Can I lawfully deny a Breathalyzer test?
If you have been stopped for a DUI in Georgia, one of your first thoughts will likely be, do I need to submit to the breath, blood, or urine test? Knowing your right of refusal when it comes to chemical testing is essential for protection of your legal rights. In the state of Georgia, like all other states, there are what are known as “implied consent laws.” Implied consent laws essentially hold that by driving on Georgia roads, you automatically agree to take a chemical test to detect alcohol in your system. Implied consent laws have limitations, however, which our Atlanta DUI lawyers discuss below.
Implied Consent Notice
If you are lawfully arrested for driving under the influence, or you are involved in a serious accident, you must lawfully comply with the arresting officer’s request for a blood, breath, or urine test. However, before the test can be completed, the officer must recite to you Georgia’s implied consent notice. This notice states that you are required to submit to testing and lists the penalties you will be subjected to should you fail to comply. You must then give your consent before the test is administered.
Should the officer fail to give you the requisite implied consent notice, generally the results of your test will not be admissible in court. Even further, the Department of Driver Services will not usually be able to suspend your license based on your refusal of the test or the results of the test if you were not given proper notice.
Your Right to Refuse the Test

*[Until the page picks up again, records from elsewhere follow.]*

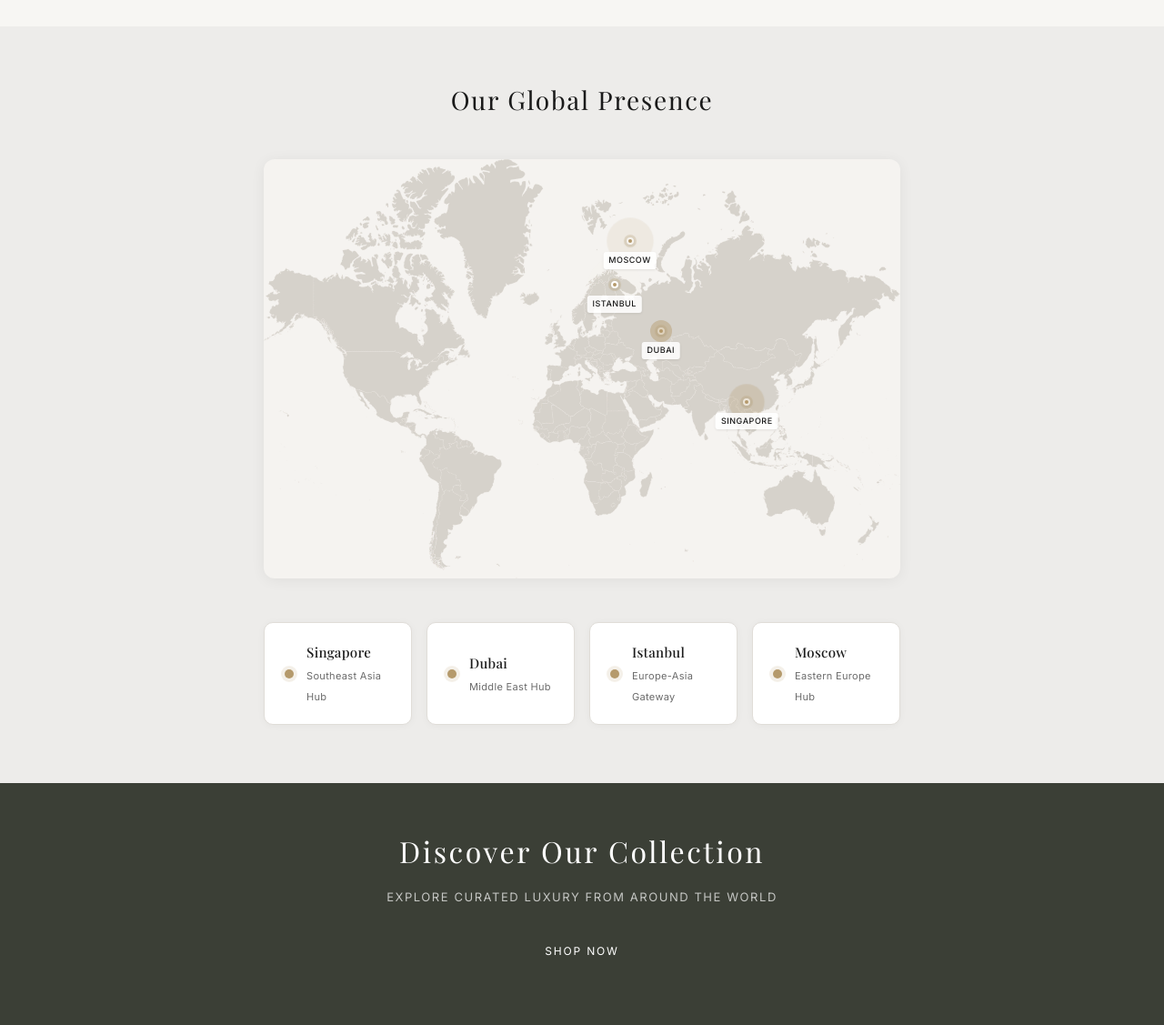
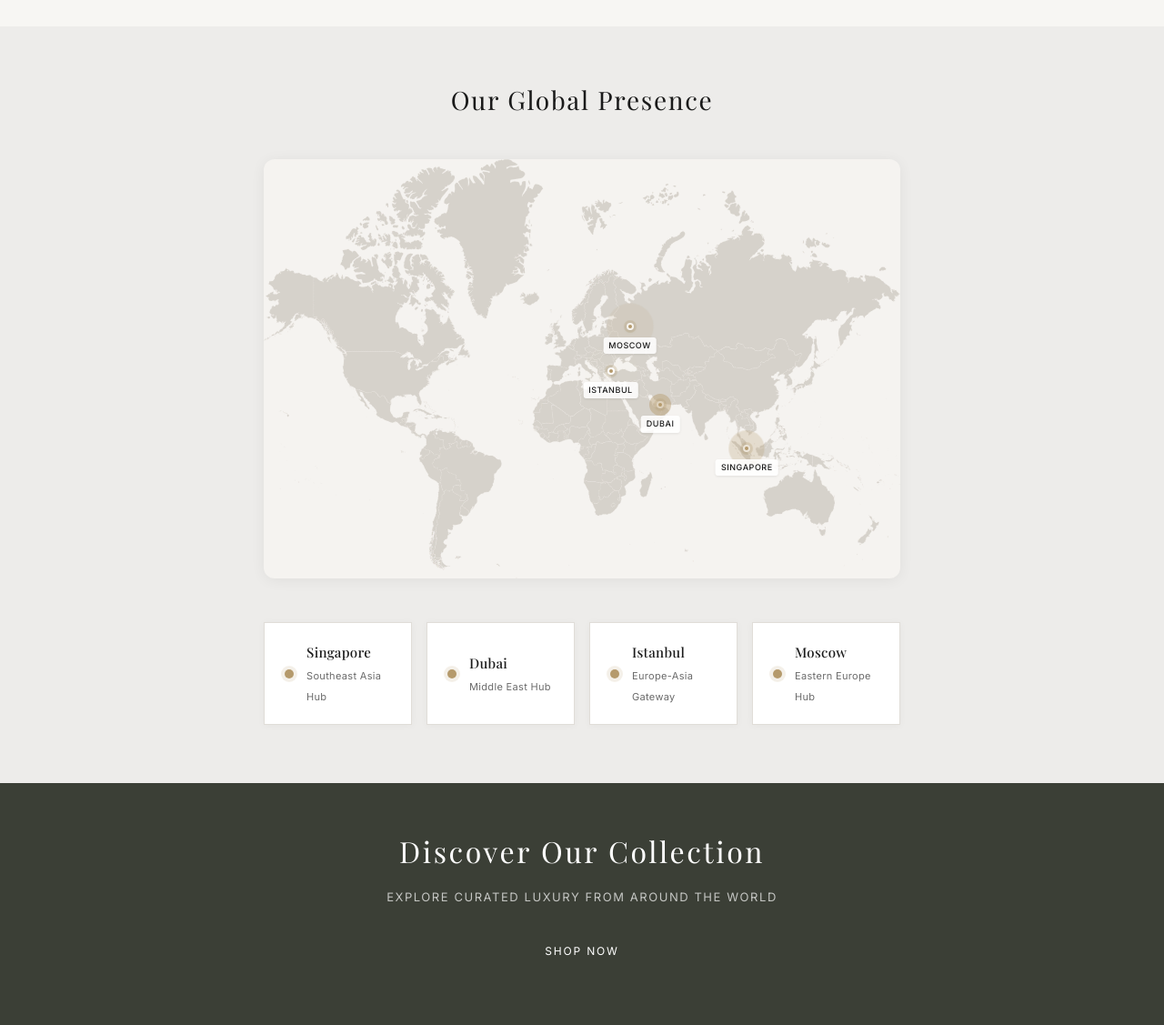
Before and after one commit to cypanized/lumiere-seconds, a Python web app: template templates/about.html in a window 1280 px wide. Shown: the part 947-2074 px from the top of the page at 91% size. Run offline with Jinja, Linux system fonts and the light colour scheme; the template is opened without the code that fills it, so the values that code supplies are empty; some web fonts are replaced.

Commit message:
Fix city pin positions and remove rounded corners from location cards
Recalculated pin positions using actual SVG path coordinates instead of
equirectangular projection formula. Removed border-radius from location
cards to match the site's sharp-cornered design language.

Co-Authored-By: Claude Opus 4.6 <noreply@anthropic.com>

```diff
--- a/static/css/style.css
+++ b/static/css/style.css
@@ -834,7 +834,6 @@ h1, h2, h3 {
   gap: 14px;
   padding: 20px 22px;
   background: var(--surface);
-  border-radius: 10px;
   box-shadow: 0 1px 8px rgba(0,0,0,.04);
   border: 1px solid var(--border);
   transition: box-shadow 0.2s ease, transform 0.2s ease;
--- a/templates/about.html
+++ b/templates/about.html
@@ -91,24 +91,24 @@
     <h2 class="section-title" style="text-align:center; margin-bottom: 48px;">Our Global Presence</h2>
     <div class="about-map-wrapper">
       <div class="map-container">
-        <img src="/static/images/world-map.svg?v=3" alt="World map showing Lumière Seconds locations" class="world-map-img" />
+        <img src="/static/images/world-map.svg?v=4" alt="World map showing Lumière Seconds locations" class="world-map-img" />
         <!-- City pins — positioned via CSS percentages based on Equirectangular projection -->
-        <div class="city-pin" style="left:75.9%; top:57.9%;">
+        <div class="city-pin" style="left:75.9%; top:68.9%;">
           <span class="pin-glow"></span>
           <span class="pin-dot"></span>
           <span class="pin-label">Singapore</span>
         </div>
-        <div class="city-pin" style="left:62.4%; top:41.1%;">
+        <div class="city-pin" style="left:62.3%; top:58.6%;">
           <span class="pin-glow"></span>
           <span class="pin-dot"></span>
           <span class="pin-label">Dubai</span>
         </div>
-        <div class="city-pin" style="left:55.1%; top:30.0%;">
+        <div class="city-pin" style="left:54.5%; top:50.5%;">
           <span class="pin-glow"></span>
           <span class="pin-dot"></span>
           <span class="pin-label">Istanbul</span>
         </div>
-        <div class="city-pin" style="left:57.5%; top:19.6%;">
+        <div class="city-pin" style="left:57.5%; top:39.9%;">
           <span class="pin-glow"></span>
           <span class="pin-dot"></span>
           <span class="pin-label">Moscow</span>
```
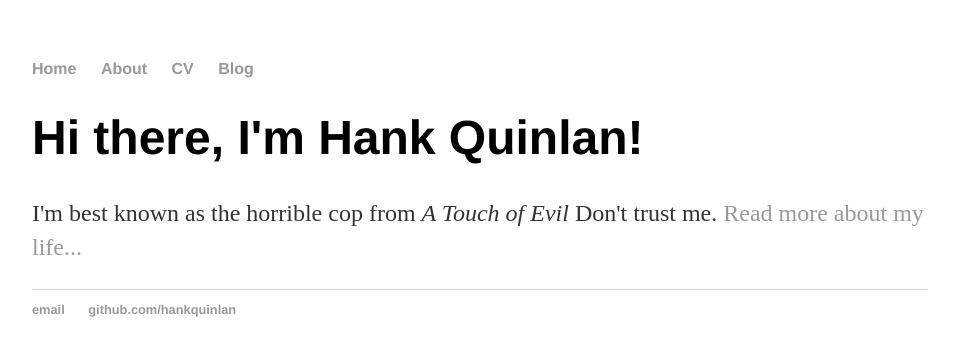
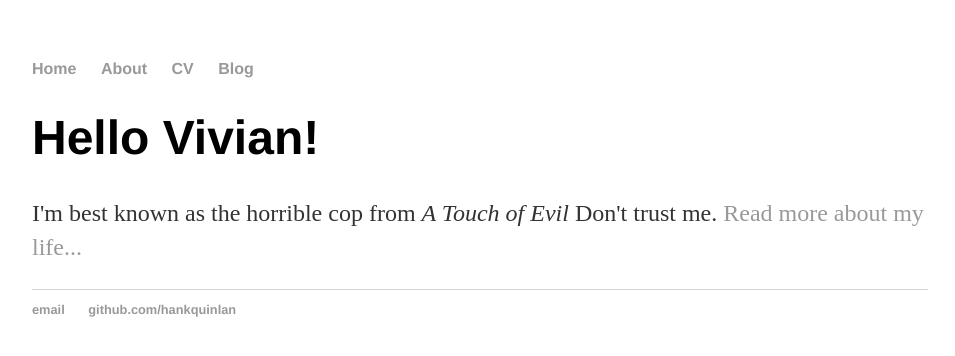
Before and after one commit to lazywinadmin/GithubPages-Hank, a Jekyll site: the page built from index.html, in a window 1280 px wide. Shown: the top 356 px of the page, without its empty margins (160-1115 px from the left). Built offline with Jekyll 4.4.1, drawn with Linux system fonts in a browser that asks for light colours.

Commit message:
Update index.html

```diff
--- a/index.html
+++ b/index.html
@@ -3,6 +3,6 @@ layout: default
 title: Hank Quinlan, Horrible Cop
 ---
 <div class="blurb">
-	<h1>Hi there, I'm Hank Quinlan!</h1>
+	<h1>Hello Vivian!</h1>
 	<p>I'm best known as the horrible cop from <em>A Touch of Evil</em> Don't trust me. <a href="/about">Read more about my life...</a></p>
 </div><!-- /.blurb -->
```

Your blood, urine, or breath can only be taken and submitted for testing with your voluntary consent. You have the absolute right to refuse to submit to a chemical test, but know that your refusal will come with consequences. In refusing the test, your license will likely be suspended and your refusal will be used against you in court, with the prosecutor likely presenting it as an indication of guilt.
For those that comply with the test, you additionally have the right to request an independent chemical test, at your expense. You can select from a blood, breath, or urine test. Should you request an independent test, the arresting officer must make reasonable accommodations to allow you the test. If you are not permitted an independent test, the court will look at whether your request for the independent test was reasonable. Contact an experienced DUI attorney for more information about Georgia’s implied consent laws.